To make the point more clear, let's look at an example of this. Prior to the 1970s, the term industrial referred to something having to do with productive labor. Industry referred to a trade, or the way in which mankind was able to harness its power over nature. It was connected to a productive process. That changed, in a specific way, through the 1970s. “Industrial” became a genre of “music,” or perhaps anti-music. It became something to consume. Moreover, it was something arbitrary to consume.
'Where Pain Became Entertainment'
Industrial music culture was an attempt to reintroduce the same philosophy in England and the United States in the 1970s, after the economic shift was made. Timothy Leary, the Harvard professor who worked with Aldous Huxley to distribute psychedelic drugs, especially LSD, on college campuses, also worked with, and lived with, Neil Megson,3 otherwise known as Genesis P-Orridge, the founder of Industrial Records and industrial music.
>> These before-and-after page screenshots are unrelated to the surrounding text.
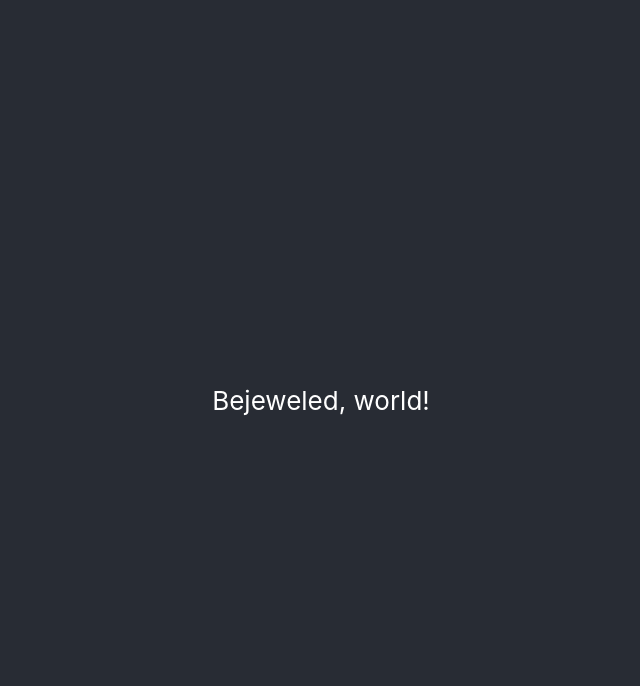
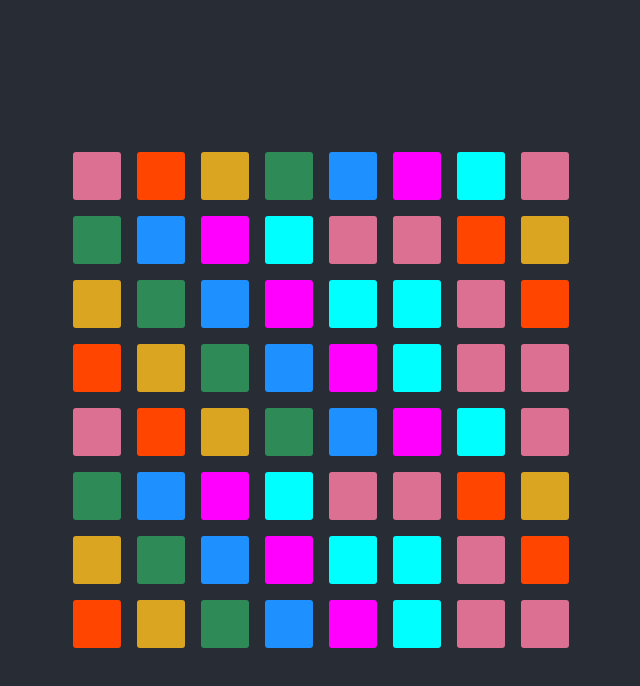
Before and after one commit to megaohms/bejeweled-render, a React (Create React App) app: page / in a window 1280 px wide. Shown: the top 686 px of the page, without its empty margins (319-959 px from the left). Built offline with nearby package versions, Linux system fonts and the light colour scheme.

Commit message:
Render grid and seven 'gem' color variations

```diff
--- a/src/App.css
+++ b/src/App.css
@@ -1,38 +1,56 @@
 .App {
-  text-align: center;
+  display: flex;
+  justify-content: center;
+  align-items: center;
+  background-color: #282c34;
+  height: 100vh;
+  width: 100vw;
 }
 
-.App-logo {
-  height: 40vmin;
-  pointer-events: none;
-}
-
-@media (prefers-reduced-motion: no-preference) {
-  .App-logo {
-    animation: App-logo-spin infinite 20s linear;
-  }
-}
-
-.App-header {
-  background-color: #282c34;
-  min-height: 100vh;
+.Jewel-table {
+  min-width: 300px;
+  min-height: 300px;
+  backgroud-color: gray;
   display: flex;
   flex-direction: column;
   align-items: center;
   justify-content: center;
-  font-size: calc(10px + 2vmin);
-  color: white;
 }
 
-.App-link {
-  color: #61dafb;
+.Jewel-row {
+  /*height: 100%;*/
+  /*width: 100%;*/
+  display: flex;
+  align-items: normal;
+  justify-content: normal;
 }
 
-@keyframes App-logo-spin {
-  from {
-    transform: rotate(0deg);
-  }
-  to {
-    transform: rotate(360deg);
-  }
+.Jewel-row > div {
+  font-size: 10vh;
+  margin: .1em;
+  padding: .3em;
+  border-radius: 3px;
+  flex: 1;
 }
+
+.Jewel-cell-1 {
+  background-color: palevioletred;
+}
+.Jewel-cell-2 {
+  background-color: orangered;
+}
+.Jewel-cell-3 {
+  background-color: goldenrod;
+}
+.Jewel-cell-4 {
+  background-color: seagreen;
+}
+.Jewel-cell-5 {
+  background-color: dodgerblue;
+}
+.Jewel-cell-6 {
+  background-color: fuchsia;
+}
+.Jewel-cell-7 {
+  background-color: cyan;
+}
--- a/src/App.js
+++ b/src/App.js
@@ -1,15 +1,50 @@
 import './App.css';
 
+const jewelDataSample = [
+    [1,2,3,4,5,6,7,1],
+    [4,5,6,7,1,1,2,3],
+    [3,4,5,6,7,7,1,2],
+    [2,3,4,5,6,7,1,1],
+    [1,2,3,4,5,6,7,1],
+    [4,5,6,7,1,1,2,3],
+    [3,4,5,6,7,7,1,2],
+    [2,3,4,5,6,7,1,1],
+]
 function App() {
-  return (
+    return (
     <div className="App">
-      <header className="App-header">
-        <p>
-          Bejeweled, world!
-        </p>
-      </header>
+        <JewelTable jewelData={jewelDataSample}/>
     </div>
   );
 }
 
+
+function JewelTable({ jewelData }) {
+    return (
+        <div className="Jewel-table">
+        {
+            jewelData?.map(jewelDataRow =>
+                <JewelRow rowArray={jewelDataRow} />
+            )
+        }
+        </div>
+    )
+}
+
+function JewelRow({ rowArray }) {
+    return <div className="Jewel-row">
+        {
+            rowArray?.map(number =>
+                <JewelCell number={number}>{number}</JewelCell>
+            )
+        }
+    </div>
+}
+
+function JewelCell({ number }) {
+    return (
+        <div className={`Jewel-cell-${number}`} />
+    )
+}
+
 export default App;
```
Megson formed a “performance art” group called Coum Transmissions in the late 1960s. This group was comprised of Megson, a stripper named Christine Newby, who took the name Cosey Fanni Tutti (a take on a Mozart opera), and Peter Christopherson, nicknamed “Sleazy.” With the addition of Chris Carter, they became Throbbing Gristle—a slang term in Yorkshire for an erection—on Sept. 3, 1975, the anniversary of Britain's entry into World War II. Throughout the '70s, this group of people consistently pushed the limits of what was acceptable, and by doing this, transformed the standard of what is considered art to an ever more degraded notion. According to Megson, “We were interested in taboos, what the boundaries were, where the sound became noise and where noise became music and where entertainment became pain, and where pain became entertainment. All the contradictions of culture.”
The group was catalyzing an acceleration of the process of the degeneration of society. At the start of their careers they were receiving many grants from arts councils, including the British Arts Council, to enable them to work and participate in exhibitions. And the term exhibition is all too ironically appropriate. Megson called the group an embodiment of the “secret fears and neuroses” of society. He continued:
So many people repress or dismiss large areas of themselves that they find it easier to dismiss Coum, but, like dismissed and suppressed emotions and desires, Coum is never totally forgotten.... Sex is sensual, delirium, escape, key to magick, joy, excitement.... We expand ourselves to boundaries, even destroying, condemning ourselves to forms of madness and isolation, to damnation in evil forms.... We need each other, hate each other, hate is nothing.... We want people to be themselves, and the price of that is to abandon thee [sic] false ideas one has of oneself.... Coum explore their ideas and obsessions and live them out where possible.